Hello! I’m pretty new to Captivate and brand new to Video Demo. I’m using it to create training videos for an iOS app.

Hope the Community can help. Thanks in advance.

Here’s the weirdness: I work on a particular segment of the video: I add the iOS gesture and then I back up a bit to add a callout with instruction such as “Tap X”; then, I might back up a bit more and enter a text caption explaining to the learner what she’s about to do or to mention important screen elements. I do this for a series of steps…and then I move closer to the start of the video to find the next screen change — and more or less repeat the steps. I’ve been working backwards in the video because I have already experienced trimming out a segment of video — only to have all the “later” objects lose their timing on the video stream. And it’s not as simple as removing 30 sec of video — and all the objects are “out” by 30 seconds. It’s so random I can’t figure out the pattern. I’ve also had a scenario where I did the previous, aligning the objects to display when a certain screen appears on the video…and then trimming out earlier video — and then discovering that the objects I just created/added/ timed now don’t have the right screen image behind them — and sometimes that screen image is gone — lost when I trimmed.

If someone would explain how video “Offset timing” works, that too, would be helpful. I’ve taken to locking the video track while working on tracks, but if I’m going to trim I’m pretty certain I need to remove that lock. I don’t know if my timing issues are due to some position offset that I’ve caused inadvertently and not noticed.

Hope you can help.
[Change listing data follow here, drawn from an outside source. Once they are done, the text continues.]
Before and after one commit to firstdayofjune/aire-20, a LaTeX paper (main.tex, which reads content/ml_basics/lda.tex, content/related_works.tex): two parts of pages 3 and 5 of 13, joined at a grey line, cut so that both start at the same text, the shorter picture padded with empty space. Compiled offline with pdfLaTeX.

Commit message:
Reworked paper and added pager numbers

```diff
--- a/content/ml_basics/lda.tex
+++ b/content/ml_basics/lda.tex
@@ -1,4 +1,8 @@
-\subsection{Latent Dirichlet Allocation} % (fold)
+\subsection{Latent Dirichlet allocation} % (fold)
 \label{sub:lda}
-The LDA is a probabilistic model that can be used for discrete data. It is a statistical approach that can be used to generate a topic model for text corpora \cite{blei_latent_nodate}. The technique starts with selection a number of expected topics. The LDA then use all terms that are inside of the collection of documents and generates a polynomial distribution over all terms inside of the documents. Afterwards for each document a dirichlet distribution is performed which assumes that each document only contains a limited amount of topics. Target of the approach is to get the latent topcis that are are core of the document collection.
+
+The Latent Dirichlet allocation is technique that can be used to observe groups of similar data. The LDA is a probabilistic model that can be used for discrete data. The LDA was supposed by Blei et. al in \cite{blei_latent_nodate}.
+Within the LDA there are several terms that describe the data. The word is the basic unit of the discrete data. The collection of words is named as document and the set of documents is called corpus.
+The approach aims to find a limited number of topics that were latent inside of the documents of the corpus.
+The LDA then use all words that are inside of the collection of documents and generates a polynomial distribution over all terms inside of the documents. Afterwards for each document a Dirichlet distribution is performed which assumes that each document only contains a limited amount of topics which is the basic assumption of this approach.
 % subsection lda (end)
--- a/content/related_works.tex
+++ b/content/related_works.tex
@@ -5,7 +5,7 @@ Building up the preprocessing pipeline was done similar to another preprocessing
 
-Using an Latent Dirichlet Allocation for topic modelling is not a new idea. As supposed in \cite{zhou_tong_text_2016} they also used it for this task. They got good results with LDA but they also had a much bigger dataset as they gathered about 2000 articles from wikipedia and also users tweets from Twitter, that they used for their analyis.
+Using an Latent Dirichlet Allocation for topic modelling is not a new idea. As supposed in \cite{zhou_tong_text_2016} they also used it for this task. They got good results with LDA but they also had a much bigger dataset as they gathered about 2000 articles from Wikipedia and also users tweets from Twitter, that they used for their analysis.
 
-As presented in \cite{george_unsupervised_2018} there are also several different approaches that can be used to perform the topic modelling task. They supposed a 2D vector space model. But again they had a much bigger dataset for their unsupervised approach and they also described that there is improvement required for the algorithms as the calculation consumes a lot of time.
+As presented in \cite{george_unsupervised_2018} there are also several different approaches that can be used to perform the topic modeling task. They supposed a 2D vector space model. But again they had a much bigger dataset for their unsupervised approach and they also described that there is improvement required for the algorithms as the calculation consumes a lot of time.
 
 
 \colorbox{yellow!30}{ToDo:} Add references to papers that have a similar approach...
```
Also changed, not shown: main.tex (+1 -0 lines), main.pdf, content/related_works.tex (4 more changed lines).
I’ve spent hours on minutes of video…and then had that weird situation where I no longer had the right background image behind my objects…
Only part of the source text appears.